_WHAT THE TASK ASKS_
Write out the entries exactly, leaving out every picture.

•••

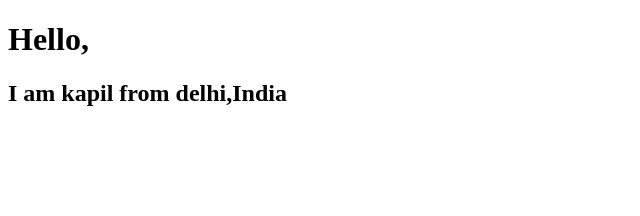
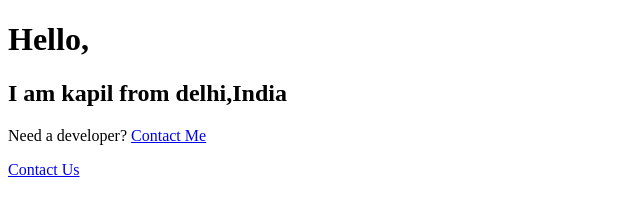
Before and after one commit to kapiljhajhria/gastby-blog, a Gatsby site: page / in a window 1280 px wide. Shown: the whole page, without its empty margins (0-640 px from the left). Built offline with nearby package versions, Linux system fonts and the light colour scheme; Gatsby itself is replaced by a stand-in of ours.

Commit message:
twp ways to link pages
a tag and Link from gatsby

```diff
--- a/src/pages/index.jsx
+++ b/src/pages/index.jsx
@@ -1,10 +1,17 @@
 import React from "react"
+import { Link } from "gatsby"
 
 const IndexPage = () => {
   return (
     <div>
       <h1>Hello,</h1>
       <h2>I am kapil from delhi,India</h2>
+      <p>
+        Need a developer? <a href="/contact-us">Contact Me</a>
+      </p>
+      <p>
+        <Link to={"/contact-us"}>Contact Us</Link>
+      </p>
     </div>
   )
 }
```
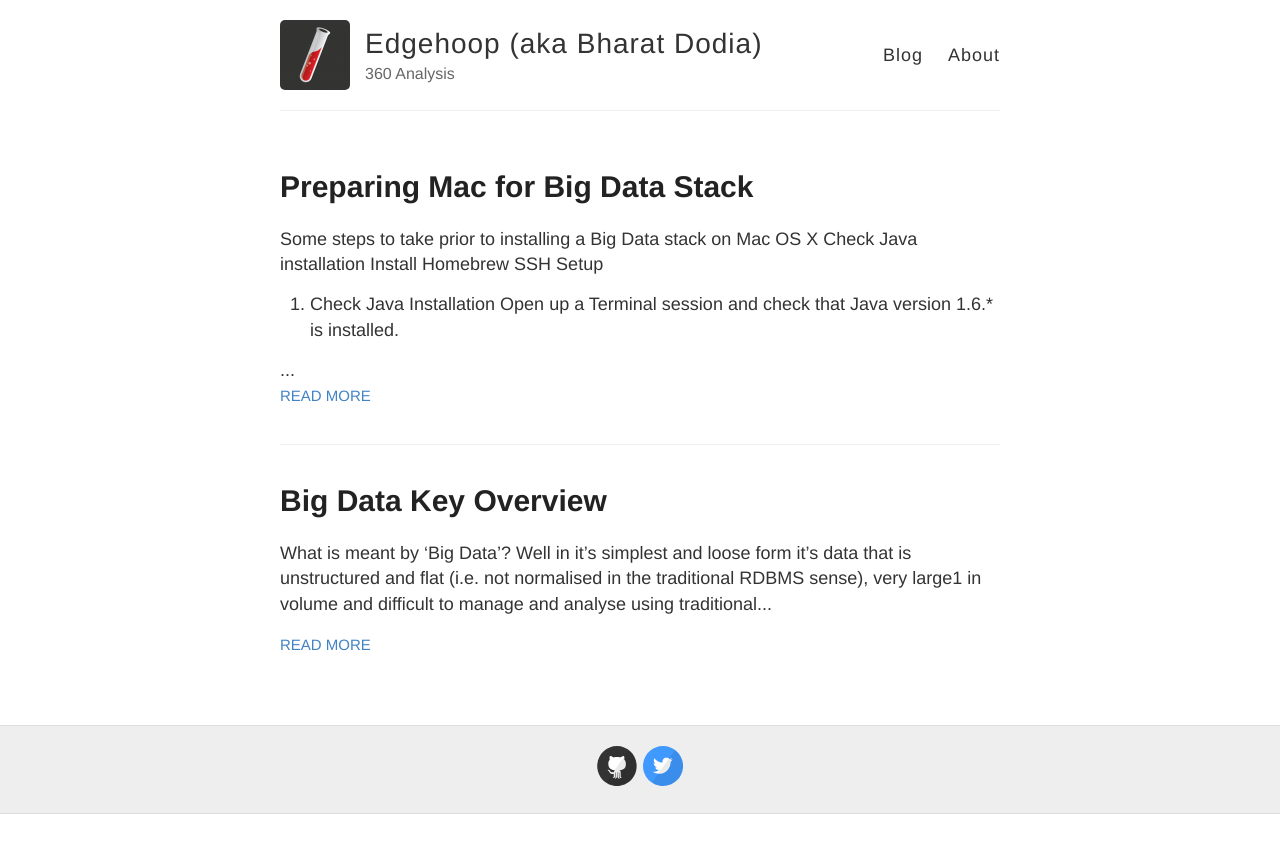
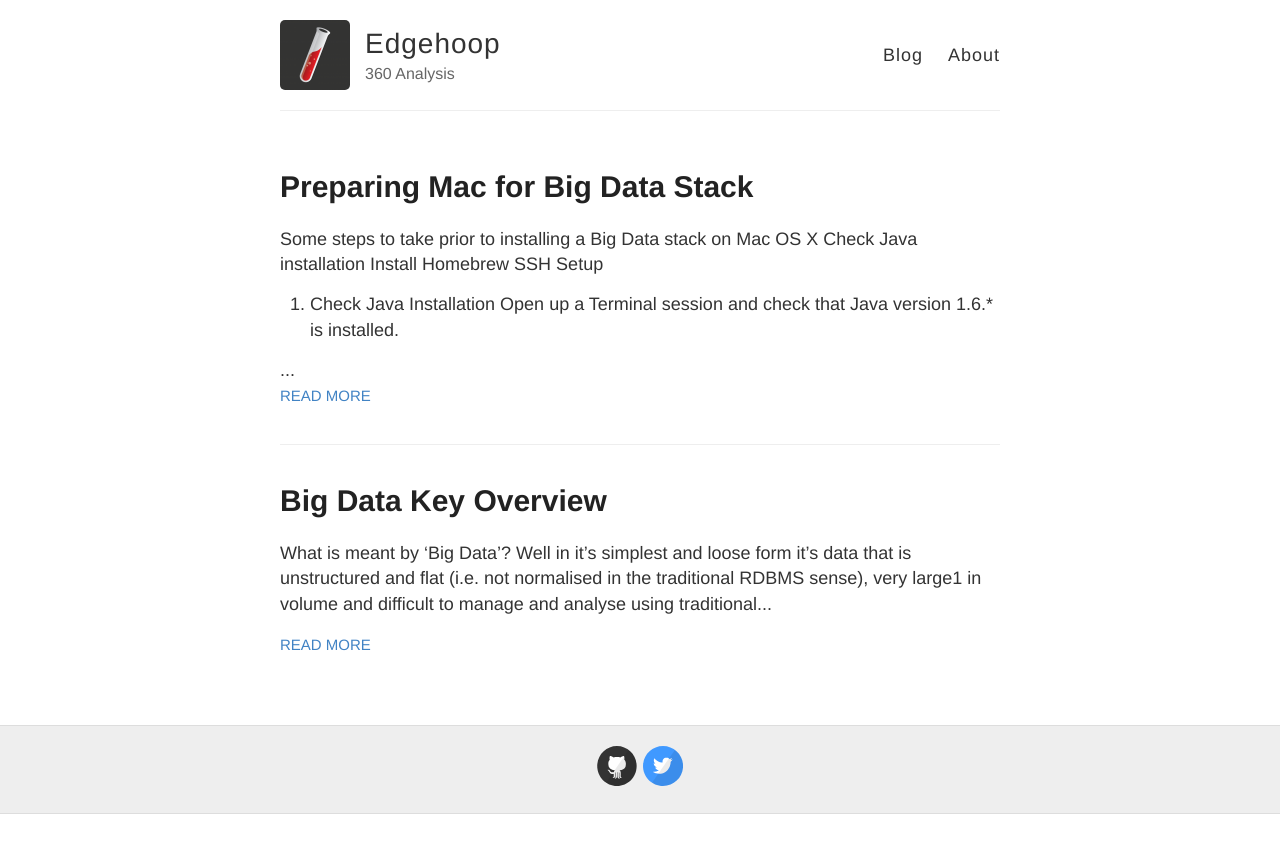
Before and after one commit to bdodia/bdodia.github.io, a Jekyll site: the page built from index.html, in a window 1280 px wide. Shown: the top 853 px of the page. Built offline with Jekyll 4.4.1, drawn with Linux system fonts in a browser that asks for light colours.

Commit message:
Update _config.yml

```diff
--- a/_config.yml
+++ b/_config.yml
@@ -3,7 +3,7 @@
 #
 
 # Name of your site (displayed in the header)
-name: Edgehoop (aka Bharat Dodia)
+name: Edgehoop
 
 # Short bio or description (displayed in the header)
 description: 360 Analysis
```
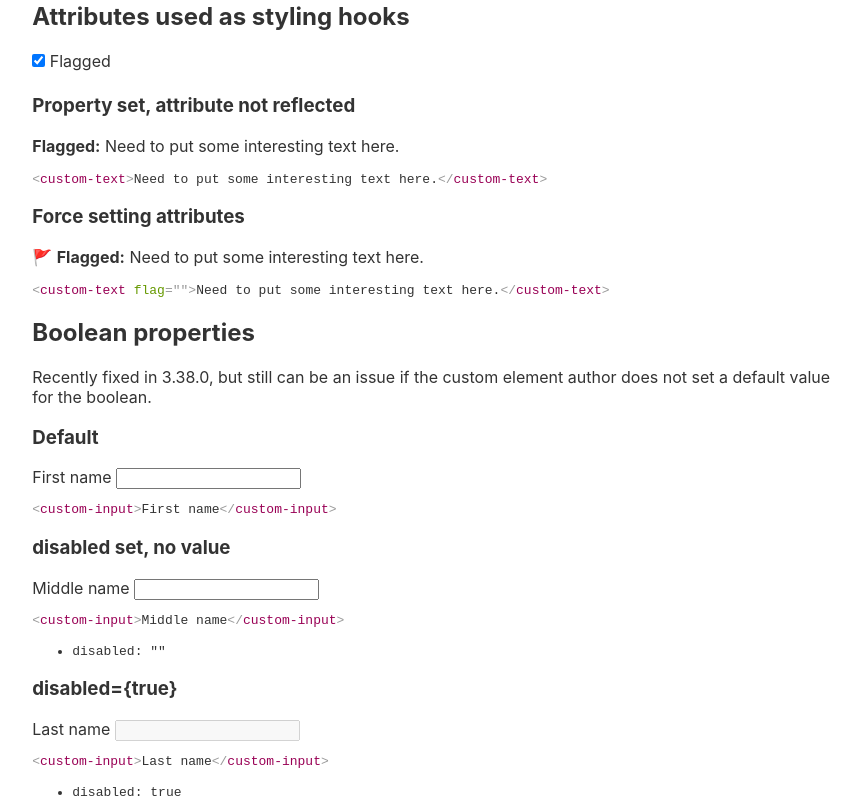
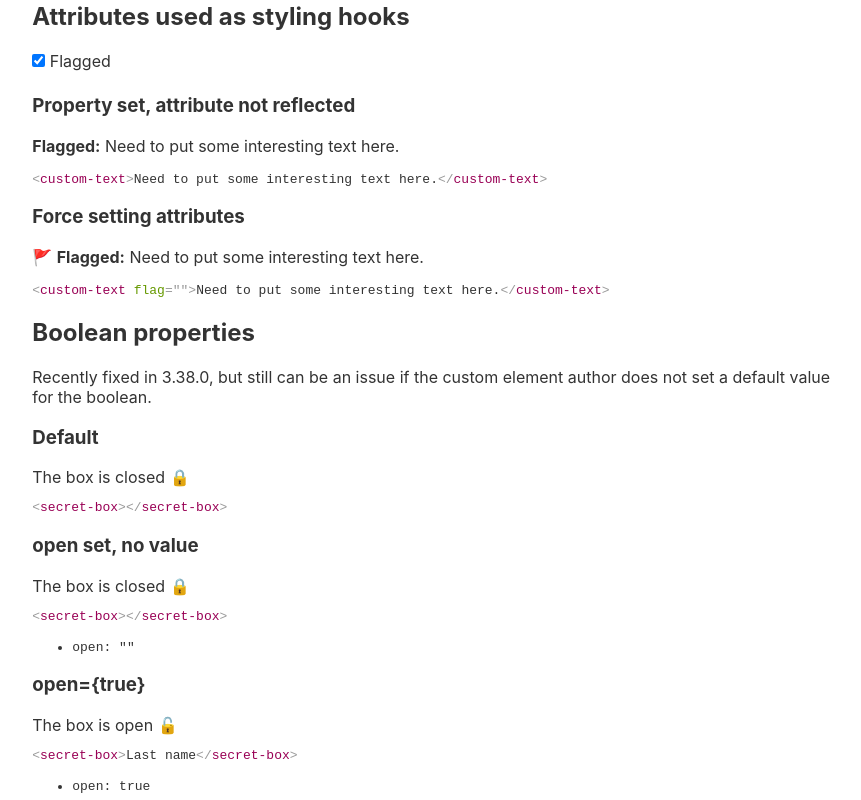
Before and after one commit to geoffrich/svelte-custom-elements, a Svelte app: page / in a window 1280 px wide. Shown: the part 777-1577 px from the top of the page, without its empty margins (204-1065 px from the left). Built offline with nearby package versions, Linux system fonts and the light colour scheme.

Commit message:
Change custom input to secret box

```diff
--- a/src/BooleanProperty.svelte
+++ b/src/BooleanProperty.svelte
@@ -1,10 +1,10 @@
 <script>
-	import './custom-elements/custom-input';
+	import './custom-elements/secret-box';
 	import DisplayHTML from './DisplayHTML.svelte';
 	import ShowProperties from './ShowProperties.svelte';
 
 	let noValueEl, valueEl;
-	const properties = ['disabled'];
+	const properties = ['open'];
 </script>
 
 <h2>Boolean properties</h2>
@@ -16,17 +16,17 @@
 
 <h3>Default</h3>
 <DisplayHTML>
-	<custom-input>First name</custom-input>
+	<secret-box />
 </DisplayHTML>
 
-<h3>disabled set, no value</h3>
+<h3>open set, no value</h3>
 <DisplayHTML>
-	<custom-input disabled bind:this={noValueEl}>Middle name</custom-input>
+	<secret-box open bind:this={noValueEl} />
 </DisplayHTML>
 <ShowProperties element={noValueEl} {properties} />
 
-<h3>disabled={'{true}'}</h3>
+<h3>open={'{true}'}</h3>
 <DisplayHTML>
-	<custom-input disabled={true} bind:this={valueEl}>Last name</custom-input>
+	<secret-box open={true} bind:this={valueEl}>Last name</secret-box>
 </DisplayHTML>
 <ShowProperties element={valueEl} {properties} />
--- a/src/custom-elements/custom-input.js
+++ /dev/null
@@ -1,27 +0,0 @@
-import { html, LitElement } from 'lit';
-
-export class CustomInput extends LitElement {
-	static get properties() {
-		return {
-			disabled: {
-				type: Boolean
-			}
-		};
-	}
-
-	constructor() {
-		super();
-		// if you don't provide a default, Svelte won't know it's a boolean
-		// this.disabled = false;
-	}
-
-	render() {
-		return html`
-			<label
-				><slot></slot> <input ?disabled=${this.disabled} type="text"
-			/></label>
-		`;
-	}
-}
-
-customElements.define('custom-input', CustomInput);
--- /dev/null
+++ b/src/custom-elements/secret-box.js
@@ -0,0 +1,23 @@
+import { html, LitElement } from 'lit';
+
+export class SecretBox extends LitElement {
+	static get properties() {
+		return {
+			open: {
+				type: Boolean
+			}
+		};
+	}
+
+	constructor() {
+		super();
+		// if you don't provide a default, Svelte won't know it's a boolean
+		// this.open = false;
+	}
+
+	render() {
+		return html`<div>The box is ${this.open ? 'open 🔓' : 'closed 🔒'}</div>`;
+	}
+}
+
+customElements.define('secret-box', SecretBox);
```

•••

_SOLUTION_
Before and after one commit to kapiljhajhria/gastby-blog, a Gatsby site: page / in a window 1280 px wide. Shown: the whole page, without its empty margins (0-640 px from the left). Built offline with nearby package versions, Linux system fonts and the light colour scheme; Gatsby itself is replaced by a stand-in of ours.

Commit message:
twp ways to link pages
a tag and Link from gatsby

```diff
--- a/src/pages/index.jsx
+++ b/src/pages/index.jsx
@@ -1,10 +1,17 @@
 import React from "react"
+import { Link } from "gatsby"
 
 const IndexPage = () => {
   return (
     <div>
       <h1>Hello,</h1>
       <h2>I am kapil from delhi,India</h2>
+      <p>
+        Need a developer? <a href="/contact-us">Contact Me</a>
+      </p>
+      <p>
+        <Link to={"/contact-us"}>Contact Us</Link>
+      </p>
     </div>
   )
 }
```
Before and after one commit to bdodia/bdodia.github.io, a Jekyll site: the page built from index.html, in a window 1280 px wide. Shown: the top 853 px of the page. Built offline with Jekyll 4.4.1, drawn with Linux system fonts in a browser that asks for light colours.

Commit message:
Update _config.yml

```diff
--- a/_config.yml
+++ b/_config.yml
@@ -3,7 +3,7 @@
 #
 
 # Name of your site (displayed in the header)
-name: Edgehoop (aka Bharat Dodia)
+name: Edgehoop
 
 # Short bio or description (displayed in the header)
 description: 360 Analysis
```
Before and after one commit to geoffrich/svelte-custom-elements, a Svelte app: page / in a window 1280 px wide. Shown: the part 777-1577 px from the top of the page, without its empty margins (204-1065 px from the left). Built offline with nearby package versions, Linux system fonts and the light colour scheme.

Commit message:
Change custom input to secret box

```diff
--- a/src/BooleanProperty.svelte
+++ b/src/BooleanProperty.svelte
@@ -1,10 +1,10 @@
 <script>
-	import './custom-elements/custom-input';
+	import './custom-elements/secret-box';
 	import DisplayHTML from './DisplayHTML.svelte';
 	import ShowProperties from './ShowProperties.svelte';
 
 	let noValueEl, valueEl;
-	const properties = ['disabled'];
+	const properties = ['open'];
 </script>
 
 <h2>Boolean properties</h2>
@@ -16,17 +16,17 @@
 
 <h3>Default</h3>
 <DisplayHTML>
-	<custom-input>First name</custom-input>
+	<secret-box />
 </DisplayHTML>
 
-<h3>disabled set, no value</h3>
+<h3>open set, no value</h3>
 <DisplayHTML>
-	<custom-input disabled bind:this={noValueEl}>Middle name</custom-input>
+	<secret-box open bind:this={noValueEl} />
 </DisplayHTML>
 <ShowProperties element={noValueEl} {properties} />
 
-<h3>disabled={'{true}'}</h3>
+<h3>open={'{true}'}</h3>
 <DisplayHTML>
-	<custom-input disabled={true} bind:this={valueEl}>Last name</custom-input>
+	<secret-box open={true} bind:this={valueEl}>Last name</secret-box>
 </DisplayHTML>
 <ShowProperties element={valueEl} {properties} />
--- a/src/custom-elements/custom-input.js
+++ /dev/null
@@ -1,27 +0,0 @@
-import { html, LitElement } from 'lit';
-
-export class CustomInput extends LitElement {
-	static get properties() {
-		return {
-			disabled: {
-				type: Boolean
-			}
-		};
-	}
-
-	constructor() {
-		super();
-		// if you don't provide a default, Svelte won't know it's a boolean
-		// this.disabled = false;
-	}
-
-	render() {
-		return html`
-			<label
-				><slot></slot> <input ?disabled=${this.disabled} type="text"
-			/></label>
-		`;
-	}
-}
-
-customElements.define('custom-input', CustomInput);
--- /dev/null
+++ b/src/custom-elements/secret-box.js
@@ -0,0 +1,23 @@
+import { html, LitElement } from 'lit';
+
+export class SecretBox extends LitElement {
+	static get properties() {
+		return {
+			open: {
+				type: Boolean
+			}
+		};
+	}
+
+	constructor() {
+		super();
+		// if you don't provide a default, Svelte won't know it's a boolean
+		// this.open = false;
+	}
+
+	render() {
+		return html`<div>The box is ${this.open ? 'open 🔓' : 'closed 🔒'}</div>`;
+	}
+}
+
+customElements.define('secret-box', SecretBox);
```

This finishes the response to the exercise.